Could you talk about how Dodd-Frank regulations have affected credit unions?

It is hard to pinpoint any specific mortgage [regulation] or any rules that have been promulgated by the Consumer Financial Protection Bureau (CFPB) or the National Credit Union Administration (NCUA). It is death by a thousand cuts. When Dodd-Frank came out, they were trying to address — and rightfully so — a problem with predatory lenders and the bad actors out there. You had some of the subprime lenders that were taking advantage of folks, payday lenders that were taking advantage of folks, and going after some of the people who were committing fraud on Wall Street with the bonds they were bundling and securitizing and selling. Community-based financial institutions didn’t cause the financial crisis. We didn’t do any of that subprime junk. We didn't do any of that fraudulent bundling. When they created the CFPB, they created an extremely powerful agency that is not accountable to anybody. They are promulgating rules where they may want to target large financial institutions, Wall Street banks, etc., but there is mission creep. Any rule that gets promulgated, no matter what your asset size, it affects you. It is just a costly financial burden. 

Why do you say that burden has been greater on smaller institutions?   

Those costs include systems and infrastructure changes, software changes, document changes. All that stuff costs money. If you are a multibillion-dollar, in some cases, a trillion-dollar financial institution, you can afford those kinds of changes. Each time there is a change or an upgrade that goes on, that is a lot of money [for] a $50 million dollar financial institution. They are living on very thin margins to keep the lights on. 

What are some changes that you would like to see?

We really wish that the CFPB would utilize [an exemption clause in Dodd-Frank]. They have an ability to exempt folks as necessary from various regulations. Credit unions and community banks shouldn’t even be part of some of these rules. We would like to see things along the lines of a commission [to oversee the CFPB] instead of a single director. I think [if the CFPB] was part of the appropriations process, it would be helpful. Again, it is more targeting the bad actors as opposed to a huge brush that affects everybody. 

Changing the subject a bit. There was a flurry of debate late last year over the prolonged conservatorship of the government-sponsored enterprises Fannie Mae and Freddie Mac? Does NAFCU have a position on the future role of Fannie and Freddie?

We need liquidity if we want to make new loans. [Credit unions] sell loans to Fannie and Freddie, so having access to the secondary market is extremely important to credit unions. They have to have access to it for liquidity purposes, for interest-rate management purposes. From a credit union standpoint, it is extremely important that there are GSEs out there, or at least a GSE out there that has a government guarantee, to continue to provide liquidity to the system. 

Do you expect any meaningful reforms or regulatory relief this year?
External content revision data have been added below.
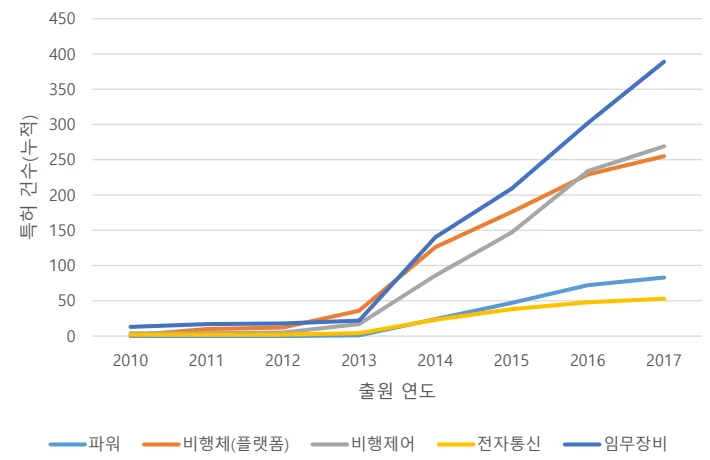
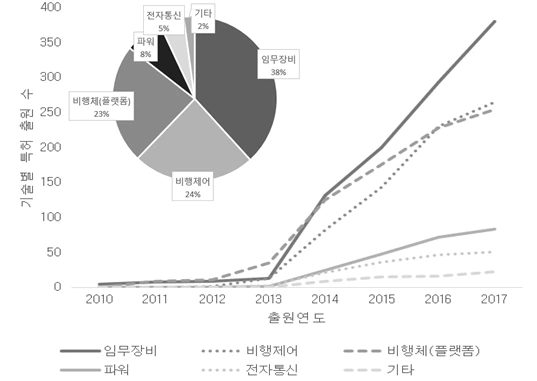
200104 저자 검수 반영: 수치·표5·그림 정정 (김혜주)
원문(fulltext):
- 표5 출원주체별 인용건수: 저자 정정본으로 재제작(기업 72.3%·개인 17.4%·대학 7.5%·
  공공 2.8%, 국가별 37/27.4/22.7/7.9/2/3%) — 구 표(62.3% 등·대학 국가분해) 대체
- 본문 % 수치 동일 정정, 표2 캡션 'IPC 별 DJI 특허 현황(상위 5개)'로
- 그림2(기술별 출원 누적건수): 저자 제공 신규 차트로 교체
- 그림 오배치 교정: 그림1↔매출차트(fig1), 그림2 자리의 네트워크맵 제거,
  그림5를 물리학(G) 네트워크(f-024-004)로, 고아 figure 제거

요약(cases):
- 인용 % 4건 정정(62.3→72.3, 23.7→17.4, 10.2→7.5, 3.8→2.8)
- 저자 요청 문장 재구성 2건(— 대시 제거: R&D 투자 문장, 미국특허 인용 문장)

검수자료: itm-cases/수정의견/김혜주_원문·웹페이지 수정 요청. 수정본 docx 재생성 완료.

diff --git a/fulltext/200104/index.html b/fulltext/200104/index.html
@@ -74,8 +74,8 @@
 <h2>제 2 장 연구대상</h2>
 <h3>2.1 DJI의 성장</h3>
 <p>DJI(大疆创新, SZ DJI Technology Co., Ltd.)는 2006 년, 왕타오(Frank Wang)가 중국 선전에서 설립된 회사로, 세계적인 드론 연구개발 및 생산기업이다. 뛰어난 드론 제조 기술과 R&amp;D 역량, 세련된 디자인, 경쟁력 있는 가격으로 드론 시장에서 독보적인 위치를 점하고 있으며, 출시하는 제품마다 시장에 새로운 표준을 제시하고 있다. 드론 핵심부품인 FC(Flight Controller)를 제작하는 일부터 시작해서 인공지능과 자체 정보처리 기능을 탑재한 완제품 제작까지 단 3년만이 소요되었을 정도로 DJI는 놀라운 혁신을 이루었다(Ito Asei, 일본 도쿄대 사회과학연구소). DJI는 전체 종업원의 33%에 해당 하는 2600여명을 전문 연구 인력으로 구성하고, 매년 매출액의 7%를 R&amp;D에 투자하는 등 기술력 확보를 최우선으로 하는 기업의 원칙을 고수하고 있다. 이는 “덩치가 커져도 연구 인력 비중 3분의 1을 유지한다”는 CEO의 철학에서도 확인할 수 있다. 이러한 연구개발의 성과로 DJI는 평균 5~6개월마다 혁신적인 제품을 내놓고 있으며, 중국의 대표적인 유니콘기업으로 떠올랐다(송재두, 2018). 창업 초기 불과 10여명이었던 직원 수는 10여년 만에 8,000명을 넘었다. DJI는 2010년 300만위안의 매출에서 2013년 8억 위안, 2015년에는 10억달러를 돌파, 2017년에는 28.3억달러를 달성하며 무서운 속도로 성장했다.</p>
-<p class="ftcap">&lt;그림 2&gt; DJI 매출(단위: billion)</p>
-<figure class="ftfig"><img src="img/fig2.webp" alt=""></figure>
+<p class="ftcap">&lt;그림 1&gt; DJI 매출(단위: billion)</p>
+<figure class="ftfig"><img src="img/fig1.webp" alt=""></figure>
 <p>(DJI는 비상장사로 매출정보는 각종 언론사 보도자료 등을 종합) 2014년에 발표한 골드만삭스의 자료에서도 DJI는 세계 상업용 드론시장의 70%를 점유하며 2위 기업인 Parrot을 큰 격차로 따돌리고 있다는 것을 확인할 수 있다. 드론시장 조사업체 DRONII에 따르면 2019년 미국 드론 시장 점유율에서 DJI가 차지하는 비율은 무려 76.8%에 달한다.</p>
 <h3>2.2 DJI의 제품개발과 시장창출</h3>
 <p>DJI는 혁신적인 제품개발을 통해 시장을 개척해 왔다. DJI는 군수용에 국한되어 있던 협소한 드론 시장을 개인〮산업〮공공의 민수용품으로 확장시켰다. 초보자도 사용하기 편리하게 UI/UX를 제고하여 소비자층을 전문가에서 비전문가로 확대했다. 초기 드론 분야는 완제품이라는 개념이 없었고, 개인이 부품을 찾아 조립하고 필요한 소프트웨어 코드를 직접 다운로드 받아야 하는 등 DIY 방식이 주를 이루고 있어 소비자들의 편의성이 매우 낮았다(Fobes, 2015). DJI는 별도의 조립 없이 바로 비행이 가능하고, 각종 센서와 조종 송수신기, 카메라와 영상 송수신기까지 장착한 일체형 완제품 드론인 팬텀을 출시하여 소비자의 큰 반향을 불러일으켰다. DJI는 영상촬영 드론에 특화된 비행제어기술, 방진기술, 카메라 기술 등 핵심 기술의 자체개발에 성공했으며, 최근 모션 인식 등의 차세대 드론 기술개발에도 적극적으로 투자하고 있다(백서인, 손은정, 김지은, 2019). 이뿐 아니라 산업전방위로 사업영역을 넓히고 있다. 밸류체인 구조를 살펴보면, DJI는 드론산업의 업스트림(원자재, 부품생산 제조), 미들스트림(시스템 모듈, 주변시설과 드론 완제품의 연구 개발과 제조), 다운스트림(각종 서비스)에 이르기까지 거의 전 분야에서 활약하고 있다(艾瑞咨询(2016)). 최근 DJI는 드론 플랫폼을 개발하여 토탈 솔루션 기업으로 큰 성장의 흐름을 이어가고 있다. 정보를 취합하는 사업영역에서 드론은 매우 효율적인 도구이기에 DJI는 플랫폼 기업으로 성장할 잠재력을 가지고 있다. DJI는 SDK(Software Development Kit: 소프트웨어 개발도구) 개발 플랫폼을 제공하여 전세계 개발자들이 DJI 플랫폼에 모이도록 한다. 비행작업을 수행하고 데이터를 관리하는 스테이션 프로(GS Pro), 산업용 드론 통합관리를 위한 플라이트 허브(Flight Hub), 지형데이터 맵핑 및 분석 소프트웨어인 DJI 테라(DJI Terra) 등을 공개하며 드론 플랫폼 생태계를 확장하고 있다. 기업은 이러한 솔루션을 활용하여 에너지, 안전, 건설 등의 다양한 임무에 DJI 드론을 활용하고 있다.</p>
@@ -89,7 +89,7 @@
 <figure class="ftfig"><img src="img/t1.webp" alt=""></figure>
 <p>국가별 특허출원 수는 중국이 39%로 가장 많았고, 미국이 29% 일본 26% 유럽이 5%로 나타났다. 초기에는 자국(중국) 출원이 다수를 차지하였으나, 2016 년 이후 중국 단독 특허 수는 거의 증가하지 않았다. 점차 시간이 갈수록 자국 단독 특허 없이 바로 PCT 로 출원하고 이후 재차 미국에 출원하는 형태로 출원 전략을 변경하며 실제 드론 시장에서의 법적 보호를 강화해 나간 것으로 보인다. DJI 가 본격적으로 제품을 내놓으며 특허가 급증하는 시기인 2014년 이후로 미국 특허가 빠르게 증가하는 것을 볼 수 있었다. 특허는 속지주의의 원칙상 반드시 특허권을 획득하고자 하는 나라에 출원하여 권리를 취득해야 해당국에서 독점적, 배타적 권리를 확보할 수 있다. 이를 고려했을 때 미국을 전략적인 시장으로 고려하여 미국 진출을 주요하게 판단한다는 것을 알 수 있다. 결과적으로 2015 년 당시에 DJI 매출의 70%는 아시아 밖의 지역에서 올리고 있었고, 2017년 해외매출액의 비중은 전체 매출의 80%를 차지했다(Shao, 2015; 오광진, 2018).</p>
 <p>DJI 가 출원한 특허를 메인 IPC 로(IPC 4 자리) 분류해 빈도수가 많은 순서로 정렬해 보았다. IPC 기반의 분석에 따르면 DJI 의 특허는 기본적으로 비행분야(B64), 통신분야(H04), 제어조정 분야(G05), 전자사진 분야(G03), 기계요소 분야(F16)에 집중되어 있음을 확인할 수 있다. B64 는 ‘항공기; 비행; 우주공학’ 기술로 경항공기, 비행기, 헬리콥터 등에 대한 기술을 포함하고 있다. 해당 코드(B64)에서 출원한 특허가 22%에 달했는데, DJI 의 드론기술이 비행체의 경량화와 배터리의 지속성, 속도·조종 등 항공비행 기술과 상당히 유사하기 때문인 것으로 볼 수 있다. H04 는 ‘전기통신기술’로 방송통신, 무선통신 네트워크를 포함하며, G05 는 ‘제어;조정’으로 무선항행 시스템의 주파수를 조정하는 조정계를 포함하고 있다. F16 로 구분된 특허는 드론을 지지하는 장비에 관한 특허였다.</p>
-<p class="ftcap">&lt;표 2&gt; 메인 IPC 별 DJI 특허 현황</p>
+<p class="ftcap">&lt;표 2&gt; IPC 별 DJI 특허 현황(상위 5개)</p>
 <figure class="ftfig"><img src="img/t2.webp" alt=""></figure>
 <h3>3.3 기술별 분석</h3>
 <p>DJI 의 보유 특허 현황을 더욱 깊이 살펴보기 위해 특허법률사무소의 자료를 참고하여 기술분류포를 도출했다.</p>
@@ -98,7 +98,7 @@
 <figure class="ftfig"><img src="img/t3b.webp" alt=""></figure>
 <p>검색을 통해 도출된 DJI 의 특허를 &lt;표3&gt;을 기준으로 파워, 비행체(플랫폼), 비행제어, 전자통신, 임무장비, 지상지원장비, 서비스 이상 7 개의 기술항목으로 분류한 후, 무인기본체의 5 개 주요 기술의 연도별 출원 경향을 살펴보았다. 분석 결과, 임무장비 기술과 관련된 특허가 약 38.3%로 가장 많았으며, 비행제어(23.9%), 비행체(플랫폼)(23.4%), 파워(7.5%), 전자통신(4.8%) 특허가 그 뒤를 따랐다.</p>
 <p class="ftcap">&lt;그림 2&gt; DJI 기술별 특허 출원 누적건수</p>
-<figure class="ftfig"><img src="img/f-023-002.webp" alt=""></figure>
+<figure class="ftfig"><img src="img/fig2.webp" alt=""></figure>
 <p>DJI 특허 건수의 증가와 함께 특허 분야도 확장되고 있음을 알 수 있었다. 기술별 특허출원 누적건수를 보면 2013 년까지 비행체(플랫폼) 관련 하드웨어 구성에 대한 출원이 많았으나, DJI 가 본격적으로 특허출원에 열을 올리기 시작한 2014년 이후로는 임무장비기술이 전체 출원 건수를 견인하고 있다. 센서, 카메라(촬영), 짐벌, 분사장치, 데이터 저장 장치 등에 대한 관심이 높아지고 있음을 알 수 있다. 향후 DJI 의 임무장비 융합기술에 대한 지식재산권 생산이 지속적으로 증가하고, 이것을 드론 관련 서비스에 활용할 것으로 예측할 수 있다.</p>
 <p>임무장비로 분류된 특허의 내용을 구체적으로 살펴보면 카메라, 짐벌 등 촬영기술에 대한 특허가 압도적이다. 2015 년 이후로는 순수 이미지처리 및 데이터 저장기술 등 소프트웨어 기술도 다수 출원이 진행되었다. 분사장치 등 농업용 임무장비에 관한 기술 출원도 점차 증가하고 있으며, 조종기 등 지상지원장비 기술 특허도 점차 비중이 커지고 있는 추세이다. 소수이지만 드론을 활용한 가상 관광(Virtual Sightseeing) 등 서비스에 관한 특허출원도 눈에 띈다. 점차 DJI 의 특허 적용 대상이 드론 제작에 한정되지 않는 포괄적인 기술 내용을 포함해가고 있음을 보여준다.</p>
 <h3>3.4 인용특허 네트워크 분석</h3>
@@ -108,10 +108,9 @@
 <p>이러한 인용, 피인용 특허 비중은DJI의 기술이 원천기술의 성격보다는 선행기술과 연계하여 응용/개량적으로 개발된 기술의 성격이 강하다는 것을 의미한다. 인용 특허의 비중이 높은 것은 항공기 제작기술 등 기존 기술에 대한 특허 인용이 많기 때문이다. 소형 드론은 항공기 및 군용 무인기의 항법, 제어 및 하드웨어 설계, 제작기술을 기반으로 한다. 민간 상업용 드론 산업은 비교적 새로운 분야이지만 기존의 항공우주분야의 원천기술과 상당히 유사하여 범위가 확장된 응용/개량 기술이라는 측면으로도 생각할 수 있다.</p>
 <p class="ftcap">&lt;표 4&gt; 기술성숙도별 특허 수(비중)</p>
 <figure class="ftfig"><img src="img/t4.webp" alt=""></figure>
-<p>(백서인 외 5 인, 2018, 2018 년 중국(중화권) 첨단기술 모니터링 및 DB 구축사업 참고) 이번에는 DJI가 인용한 특허의 출원인을 구분하여 봄으로써 기술이 이동하며 발전하는 양태를 분석해보았다. 특허 데이터는 출원 주체에 의해 표명된 기술이기 때문에 혁신의 핵심 주체와 주체들 간 매개 관계를 분석하는데 유용하게 사용될 수 있다. DJI가 인용한 약 2만건의 특허를 출원인으로 분류했다. 출원인 분류 기준은 크게 기업, 대학, 공공연구소 및 정부기관, 개인으로 4가지이다. 세부적으로 기업과 대학은 국가별로 구분을 진행했고 분석결과는 &lt;표 5&gt;에 제시되어 있다. 출원인 식별이 불가능한 건수를 제외하고 총 18,638건을 분석한 결과 기업 특허를 인용한 경우가 62.3%로 가장 많았고, 개인이 23.7%, 대학이 10.2%, 공공연구소가 3.8%를 차지하고 있었다. 이를 통해 DJI의 기술 생성에 있어 기업의 역할이 가장 크다는 것을 파악할 수 있다. 기업 인용 특허 중 3분의 1 이상이 미국 기업의 특허였다. DJI 특허 1100여건이 미국 기업 특허 4900건 이상을 인용했다. 즉, DJI의 특허 1건 당 평균 4개의 미국 기술을 인용했다. 일본 기업의 특허 인용 비중도 3000건 이상으로 매우 높게 나타났다. DJI의 기술과 지식의 축적에 있어 자국(중국)을 제외한다면, 미국기업과 일본기업이 핵심적인 역할을 했음을 의미한다. 그 다음으로는 개인이 DJI의 기술 생성에 영향을 미쳤으며, 대학과 정부 및 연구소는 이에 비해 기술 지식의 교류가 적었다.</p>
+<p>(백서인 외 5 인, 2018, 2018 년 중국(중화권) 첨단기술 모니터링 및 DB 구축사업 참고) 이번에는 DJI가 인용한 특허의 출원인을 구분하여 봄으로써 기술이 이동하며 발전하는 양태를 분석해보았다. 특허 데이터는 출원 주체에 의해 표명된 기술이기 때문에 혁신의 핵심 주체와 주체들 간 매개 관계를 분석하는데 유용하게 사용될 수 있다. DJI가 인용한 약 2만건의 특허를 출원인으로 분류했다. 출원인 분류 기준은 크게 기업, 대학, 공공연구소 및 정부기관, 개인으로 4가지이다. 세부적으로 기업과 대학은 국가별로 구분을 진행했고 분석결과는 &lt;표 5&gt;에 제시되어 있다. 출원인 식별이 불가능한 건수를 제외하고 총 18,638건을 분석한 결과 기업 특허를 인용한 경우가 72.3%로 가장 많았고, 개인이 17.4%, 대학특허 인용이 7.5%, 공공연구소가 2.8%를 차지하고 있었다. 이를 통해 DJI의 기술 생성에 있어 기업의 역할이 가장 크다는 것을 파악할 수 있다. 기업 인용 특허 중 3분의 1 이상이 미국 기업의 특허였다. DJI 특허 1100여건이 미국 기업 특허 4900건 이상을 인용했다. 즉, DJI의 특허 1건 당 평균 4개의 미국 기술을 인용했다. 일본 기업의 특허 인용 비중도 3000건 이상으로 매우 높게 나타났다. DJI의 기술과 지식의 축적에 있어 자국(중국)을 제외한다면, 미국기업과 일본기업이 핵심적인 역할을 했음을 의미한다. 그 다음으로는 개인이 DJI의 기술 생성에 영향을 미쳤으며, 대학과 정부 및 연구소는 이에 비해 기술 지식의 교류가 적었다.</p>
 <p class="ftcap">&lt;표 5&gt; 출원 주체별 특허 인용건수</p>
-<figure class="ftfig"><img src="img/t5a.webp" alt=""></figure>
-<figure class="ftfig"><img src="img/t5b.webp" alt=""></figure>
+<figure class="ftfig"><img src="img/t5.webp" alt=""></figure>
 <p>특허의 건수가 증가함에 따라 인용문헌의 개수도 증가하는 추세를 보였다. 2014년에는 일본기업의 특허 인용건수가 많은데, 이것은 Canon과 같은 일본기업의 카메라 및 이미지 처리 기술에 대한 인용이 많기 때문이다. 미국의 경우 꾸준히 많은 건수의 인용문헌수가 확인되는데 이것을 더 자세히 들여다 보면, Honeywell, Boeing와 같은 항공우주 관련 기업과 글로벌 통신 기업들의 특허를 가장 많이 인용한 것으로 나왔다. DJI가 미국과 일본을 비롯한 외부로부터의 선행 특허기술을 적극적으로 인용했음을 알 수 있다. 또한 중국기업 인용건수의 높은 증가율이 눈에 띄는데, 이 중에서도 DJI 자사 인용문헌 수가 매우 높았다. DJI가 자사의 특허를 인용한 문헌수가 중국 전체 기업 특허를 인용한 수의 40% 이상이었으며, 매년 DJI 자사 인용 특허가 빠르게 증가하는 모습을 보였다. DJI가 미국, 일본 등 선진국의 드론 관련 기술지식을 흡수하고 핵심 기술을 확보한 후 자사 인용을 통해 권리를 강화해 나가는 것으로 짐작할 수 있다.</p>
 <p class="ftcap">&lt;그림 3&gt; 연도별 특허 인용건수 추이</p>
 <figure class="ftfig"><img src="img/fig3.webp" alt=""></figure>
@@ -120,9 +119,8 @@
 <p class="ftcap">&lt;그림 4&gt; 처리조작 기술(IPC: B) 네트워크 시각화</p>
 <figure class="ftfig"><img src="img/fig04auto.webp" alt=""></figure>
 <p>&lt;그림 5&gt;의 G(물리학) 기술 분류의 네트워크 분석에서는 제어, 조정과 측정기술의 빈도수가 가장 높았다. 해당 기술도 마찬가지로 미국기업과 연결되어 있는 링크의 굵기가 가장 굵은 것으로 확인되어, 미국기업의 기술지식 수용이 진행된 것을 확인할 수 있었다. 눈에 띄는 부분은 전자사진기술, 광학기술 부분으로 일본기업과의 연결관계가 가장 강하게 나타났다. 이는 드론의 항공 촬영기술과 직접적으로 연관되어 있는 기술이다. DJI가 촬영 기술과 관련된 부분은 일본기업에 강하게 영향 받았다는 것을 알 수 있다. 해당 분야는 일본이 전통적 강자임을 확인할 수 있었다.</p>
-<figure class="ftfig"><img src="img/f-025-006.webp" alt=""></figure>
 <p class="ftcap">&lt;그림 5&gt; 물리학 기술(IPC: G) 네트워크 시각화</p>
-<figure class="ftfig"><img src="img/f-026-008.webp" alt=""></figure>
+<figure class="ftfig"><img src="img/f-024-004.webp" alt=""></figure>
 <p>많았고 전력의 발전 기술도 다수 보였다. 전기통신기술은 화상통신, 촬영 데이터 관련 기술과 연관되어있다. 전기통신기술은 일본기업과의 연결관계가 가장 강하며, 미국기업과의 관계도 강하게 나타났다. 화상통신과 촬영 데이터 통신기술에 있어 일본과 미국기업이 중요한 기술을 보유하고 있음을 알 수 있었다. 전력의 발전은 드론의 배터리와 관련된 기술인데 해당 기술은 중국기업(중국기업+DJI) 기술의 인용이 가장 많았다. 일반적으로 드론은 리튬폴리머(LiPo) 배터리를 사용한다. 리튬폴리머는 점차 활용이 증가될 것으로 예측되는 차세대 전지이다. 인용 네트워크 분석을 통해 이 리튬폴리머 배터리 기술에서 중국이 높은 기술력과 경쟁력을 보유하고 있다는 것을 알 수 있다.</p>
 <p class="ftcap">&lt;그림 6&gt; 전기 기술(IPC: H) 네트워크 시각화</p>
 <figure class="ftfig"><img src="img/fig06auto.webp" alt=""></figure>

diff --git a/cases/200104.html b/cases/200104.html
@@ -78,7 +78,7 @@
 
 <h2>2. 연구대상: DJI의 성장과 시장창출</h2>
 <h3>2.1 DJI의 성장</h3>
-<p>DJI(SZ DJI Technology Co., Ltd.)는 2006년 왕타오(Frank Wang)가 중국 선전에서 설립한 드론 연구개발·생산기업이다. 드론 핵심부품인 FC(Flight Controller) 제작에서 시작해 인공지능과 자체 정보처리 기능을 탑재한 완제품 제작까지 단 3년 만에 도달했다. 전체 종업원의 33%에 해당하는 2,600여 명을 전문 연구 인력으로 구성하고 매년 매출액의 7%를 R&amp;D에 투자한다 — "덩치가 커져도 연구 인력 비중 3분의 1을 유지한다"는 CEO의 철학이다. 매출은 2010년 300만 위안에서 2013년 8억 위안, 2015년 10억 달러 돌파, 2017년 28.3억 달러로 무서운 속도로 성장했다. 2014년 골드만삭스 자료에서 DJI는 세계 상업용 드론시장의 70%를 점유하며 2위 Parrot을 큰 격차로 따돌렸고, 드론시장 조사업체 DRONII에 따르면 2019년 미국 드론 시장에서 DJI의 점유율은 무려 76.8%에 달한다.</p>
+<p>DJI(SZ DJI Technology Co., Ltd.)는 2006년 왕타오(Frank Wang)가 중국 선전에서 설립한 드론 연구개발·생산기업이다. 드론 핵심부품인 FC(Flight Controller) 제작에서 시작해 인공지능과 자체 정보처리 기능을 탑재한 완제품 제작까지 단 3년 만에 도달했다. 전체 종업원의 33%에 해당하는 2,600여 명을 전문 연구 인력으로 구성하고, 매년 매출액의 7%를 R&amp;D에 투자하는 등 기술력 확보 최우선 원칙을 고수한다. "덩치가 커져도 연구 인력 비중 3분의 1을 유지한다"는 것이 CEO의 철학이다. 매출은 2010년 300만 위안에서 2013년 8억 위안, 2015년 10억 달러 돌파, 2017년 28.3억 달러로 무서운 속도로 성장했다. 2014년 골드만삭스 자료에서 DJI는 세계 상업용 드론시장의 70%를 점유하며 2위 Parrot을 큰 격차로 따돌렸고, 드론시장 조사업체 DRONII에 따르면 2019년 미국 드론 시장에서 DJI의 점유율은 무려 76.8%에 달한다.</p>
 
 <h3>2.2 DJI의 제품개발과 시장창출</h3>
 <p>초기 드론 분야는 완제품 개념이 없어 개인이 부품을 조립하고 소프트웨어 코드를 직접 다운로드해야 하는 DIY 방식이 주를 이뤘다. DJI는 별도의 조립 없이 바로 비행이 가능하고 각종 센서, 조종 송수신기, 카메라와 영상 송수신기까지 장착한 일체형 완제품 드론 '팬텀'을 출시해 큰 반향을 불러일으켰다. 군수용에 국한되어 있던 협소한 드론 시장을 개인·산업·공공의 민수용품으로 확장시키고, 소비자층을 전문가에서 비전문가로 넓힌 것이다. 최근에는 SDK 개발 플랫폼과 GS Pro, 플라이트 허브(Flight Hub), DJI 테라(DJI Terra) 등을 공개하며 드론 플랫폼 생태계를 확장하는 토탈 솔루션 기업으로 성장하고 있다.</p>
@@ -92,7 +92,7 @@
 
 <h3>3.4.1 인용특허 양적 분석 — 응용·개량기술과 외부지식의 흡수</h3>
 <p>DJI의 총 인용문헌수는 약 2만 건, 피인용문헌수는 약 5천 건으로 인용문헌수가 4배가량 많았다. 이는 DJI의 기술이 원천기술보다는 선행기술과 연계하여 응용·개량적으로 개발된 기술의 성격이 강하다는 것을 의미한다. 소형 드론은 항공기 및 군용 무인기의 항법, 제어 및 하드웨어 설계, 제작기술을 기반으로 하기 때문이다.</p>
-<p>인용특허의 출원인을 분류하면 기업 특허 인용이 62.3%로 가장 많았고 개인 23.7%, 대학 10.2%, 공공연구소 3.8% 순이었다. 기업 인용 특허 중 3분의 1 이상이 미국 기업의 특허로, DJI 특허 1,100여 건이 미국 기업 특허 4,900건 이상을 인용했다 — 특허 1건당 평균 4개의 미국 기술을 인용한 셈이다. 미국은 Honeywell, Boeing 같은 항공우주 기업과 글로벌 통신 기업, 일본은 Canon 같은 카메라·이미지 처리 기업의 인용이 많았다. 한편 중국기업 인용 중 40% 이상이 DJI 자사 인용이었으며 매년 빠르게 증가했는데, 이는 선진국의 기술지식을 흡수하고 핵심 기술을 확보한 후 자사 인용을 통해 권리를 강화해 나가는 것으로 짐작할 수 있다.</p>
+<p>인용특허의 출원인을 분류하면 기업 특허 인용이 72.3%로 가장 많았고 개인 17.4%, 대학 7.5%, 공공연구소 2.8% 순이었다. 기업 인용 특허 중 3분의 1 이상이 미국 기업의 특허로, DJI 특허 1,100여 건이 미국 기업 특허 4,900건 이상을 인용했다. 특허 1건당 평균 4개의 미국 기술을 인용한 셈이다. 미국은 Honeywell, Boeing 같은 항공우주 기업과 글로벌 통신 기업, 일본은 Canon 같은 카메라·이미지 처리 기업의 인용이 많았다. 한편 중국기업 인용 중 40% 이상이 DJI 자사 인용이었으며 매년 빠르게 증가했는데, 이는 선진국의 기술지식을 흡수하고 핵심 기술을 확보한 후 자사 인용을 통해 권리를 강화해 나가는 것으로 짐작할 수 있다.</p>
 
 <h3>3.4.2 인용특허 네트워크 시각화 — 기술지식은 어디서 왔는가</h3>
 <p>DJI 특허기술의 IPC(상단노드)와 인용특허의 출원 주체(하단노드)를 연결한 네트워크 시각화맵을 보면, 기술 분야별로 지식의 원천이 뚜렷이 갈린다. 처리조작(B) 기술에서는 항공기;비행;우주공학 특허가 압도적으로 많고 미국기업과의 링크가 가장 굵다. 드론의 가장 핵심적인 기술인 항공우주공학에서 미국이 원천기술을 보유하며 지식의 초기 확산자 역할을 수행하고 있다는 의미다.</p>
I don’t see anything on the horizon for GSEs. Being a presidential election year with the Senate in the balance, I think it is going to be really difficult for anything like that to happen. Fannie and Freddie will probably be OK this year. There are just so many stakeholders involved in housing finance that it makes it extremely difficult to get a large section of the stakeholders on board in order to make any reforms. I don’t think anything will happen this year, but I would be surprised if it is not approached aggressively in 2017. Other regulatory reforms, whether it is the CFPB or [NCUA], we have a small window. We are hopeful. We are pushing every day. My lobbyists on the Hill are working to try to get some things moving, but the trouble is that it is an election year, so there is a shortened calendar. The members of Congress have a lot of important things that need to get done before they have to go out and shake hands and kiss babies.